A new geological map of the East Coast, compiled by geologists Colin Mazengarb and Ian Speden, shows the region in more detail than ever before.

Geology of the Raukumara Area

Geology of the Raukumara Area

It updates the last geological maps of the area, published in the mid-sixties, and draws on a vast amount of published and unpublished material, plus new research, to produce a detailed and comprehensive summary of the geology of the area.

Geology of the Raukumara Area covers 11,700sqkm of the East Coast from Wairoa in the south to Opotiki.It is the latest of a new series of geological maps of New Zealand published by the GNS Science Limited (GNS). The series of 21 maps was started in 1996 and is scheduled for completion in 2008.

It takes the form of a 52-page well-illustrated book with a large folded map tucked into a sleeve in the back cover. The illustrations, which include stunning colour aerial photographs taken by one of New Zealand's leading landscape photographers Lloyd Homer, are accompanied by simple explanations that can be understood by a non-technical audience.

The map is a synthesis of a large database, held by GNS, containing many layers of digital information that can be combined with other databases or customised to produce a wide range of derivative products at various scales.

" The Gisborne District Council recently used the database to evaluate potential landfill sites, and in the preparation of a general hazard assessment of the entire district," map compiler Colin Mazengarb of GNS said.

" The map and digital database will be an invaluable tool for engineers and land use planners, for those involved in managing natural hazards including erosion, for oil and gas exploration companies, and for scientific research," Gisborne-born Mr Mazengarb said.

The geology of the East Coast is some of the most complex in New Zealand and Mr Mazengarb said he had enjoyed the challenge of presenting it coherently and accurately.

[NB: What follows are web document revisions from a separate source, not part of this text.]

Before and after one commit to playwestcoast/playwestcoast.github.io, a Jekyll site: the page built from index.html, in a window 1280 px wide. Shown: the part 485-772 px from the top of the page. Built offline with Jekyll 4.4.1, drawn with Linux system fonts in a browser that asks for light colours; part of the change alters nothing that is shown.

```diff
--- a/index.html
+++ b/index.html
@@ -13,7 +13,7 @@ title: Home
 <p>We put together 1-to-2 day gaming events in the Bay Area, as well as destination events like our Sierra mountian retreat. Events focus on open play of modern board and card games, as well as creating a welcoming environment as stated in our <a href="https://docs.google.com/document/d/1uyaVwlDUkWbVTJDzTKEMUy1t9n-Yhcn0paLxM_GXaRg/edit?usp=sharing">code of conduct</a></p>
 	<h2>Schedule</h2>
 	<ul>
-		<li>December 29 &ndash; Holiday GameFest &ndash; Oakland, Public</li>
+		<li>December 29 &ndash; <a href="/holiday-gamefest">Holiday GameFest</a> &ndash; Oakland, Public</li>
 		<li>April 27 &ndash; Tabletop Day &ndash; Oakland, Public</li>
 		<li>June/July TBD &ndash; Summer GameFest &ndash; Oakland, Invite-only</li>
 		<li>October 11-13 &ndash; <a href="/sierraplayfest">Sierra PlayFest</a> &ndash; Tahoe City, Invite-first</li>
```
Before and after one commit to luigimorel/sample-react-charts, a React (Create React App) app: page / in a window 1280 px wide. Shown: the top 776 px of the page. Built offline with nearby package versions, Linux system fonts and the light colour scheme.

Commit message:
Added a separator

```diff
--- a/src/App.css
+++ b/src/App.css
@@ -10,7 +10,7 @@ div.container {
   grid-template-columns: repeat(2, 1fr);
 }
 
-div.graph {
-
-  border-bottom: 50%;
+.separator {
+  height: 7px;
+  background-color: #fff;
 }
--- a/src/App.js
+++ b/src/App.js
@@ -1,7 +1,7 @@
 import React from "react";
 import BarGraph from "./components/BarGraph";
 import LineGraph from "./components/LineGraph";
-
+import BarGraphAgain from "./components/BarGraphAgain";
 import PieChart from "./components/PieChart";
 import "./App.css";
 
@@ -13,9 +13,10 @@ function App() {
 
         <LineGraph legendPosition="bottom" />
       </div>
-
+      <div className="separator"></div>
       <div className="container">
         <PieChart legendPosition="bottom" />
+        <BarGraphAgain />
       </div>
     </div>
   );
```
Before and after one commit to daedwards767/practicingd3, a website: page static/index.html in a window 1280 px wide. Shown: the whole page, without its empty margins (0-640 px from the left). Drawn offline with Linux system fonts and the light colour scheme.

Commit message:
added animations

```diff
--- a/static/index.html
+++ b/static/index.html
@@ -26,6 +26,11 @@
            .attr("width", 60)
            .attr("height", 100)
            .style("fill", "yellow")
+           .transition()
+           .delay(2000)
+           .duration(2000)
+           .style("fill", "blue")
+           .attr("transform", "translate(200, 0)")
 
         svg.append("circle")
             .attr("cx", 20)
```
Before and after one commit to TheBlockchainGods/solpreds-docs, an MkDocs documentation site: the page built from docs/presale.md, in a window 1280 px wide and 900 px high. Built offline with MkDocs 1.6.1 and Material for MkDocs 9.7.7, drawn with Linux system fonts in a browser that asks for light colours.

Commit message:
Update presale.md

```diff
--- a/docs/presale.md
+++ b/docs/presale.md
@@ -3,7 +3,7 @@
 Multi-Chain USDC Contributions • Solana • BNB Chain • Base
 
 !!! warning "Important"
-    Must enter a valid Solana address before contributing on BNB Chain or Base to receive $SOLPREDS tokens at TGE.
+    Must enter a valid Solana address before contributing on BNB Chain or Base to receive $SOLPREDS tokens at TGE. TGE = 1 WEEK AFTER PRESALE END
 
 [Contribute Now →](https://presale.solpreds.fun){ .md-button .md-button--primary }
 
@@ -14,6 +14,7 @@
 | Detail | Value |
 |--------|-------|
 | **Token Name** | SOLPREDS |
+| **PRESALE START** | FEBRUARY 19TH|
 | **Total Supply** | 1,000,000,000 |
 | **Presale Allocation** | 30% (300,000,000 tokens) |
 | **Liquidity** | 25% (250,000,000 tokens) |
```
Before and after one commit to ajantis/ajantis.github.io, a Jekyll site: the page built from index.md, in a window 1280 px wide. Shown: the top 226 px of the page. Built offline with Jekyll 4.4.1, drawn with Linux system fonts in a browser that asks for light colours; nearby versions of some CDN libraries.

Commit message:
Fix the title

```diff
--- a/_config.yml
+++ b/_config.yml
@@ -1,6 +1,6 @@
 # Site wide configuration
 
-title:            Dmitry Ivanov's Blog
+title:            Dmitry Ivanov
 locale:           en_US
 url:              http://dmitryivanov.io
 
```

For Ian Speden, a retired director of the predecessor organisation of GNS - the New Zealand Geological Survey - the project enabled him to publish a vast amount of fieldwork he had collected over a number of summers mainly during the 1970's. This work significantly improves the knowledge of a very complex area north of Te Puia.

The map is a milestone in that it is the first time that such a wide range of up-to-date information on the East Coast has been brought together in one volume, Mr Mazengarb said.

During the six-year mapping and research project that has given rise to the publication he has identified some new geological structures that have potential to hold reservoirs of oil and gas. However, further investigations would be needed to determine if hydrocarbons were present in any quantity.

The East Coast features New Zealand's highest concentration of oil and gas seeps - where gas, and in some cases oil, appear naturally at the surface. The seeps, which inspired the first search for oil and gas in the region over a century ago, have been recorded systematically in the map.

Also recorded are landslides, the biggest of which covers 18sqkm and rates as one of the biggest in New Zealand.

While most large landslides are dormant, given the right conditions, they have the potential to fail suddenly causing environmental damage and economic loss.

A number of newly discovered active faults are also shown in the map. However, nearly all of these are in rural areas and pose little risk to populated areas.

As well as in-depth coverage of geological and tectonic history, the map text includes sections on engineering geology and geological hazards, plus information on hot springs, groundwater, quarried aggregate and limestone, metallic minerals, and offshore geology and bathymetry (the shape of the seafloor). Identified under the latter aresubmarine canyons and large slope failures.

The map does not detail soil types, but focuses on the main underlying rock types. It is available from GNS at $25.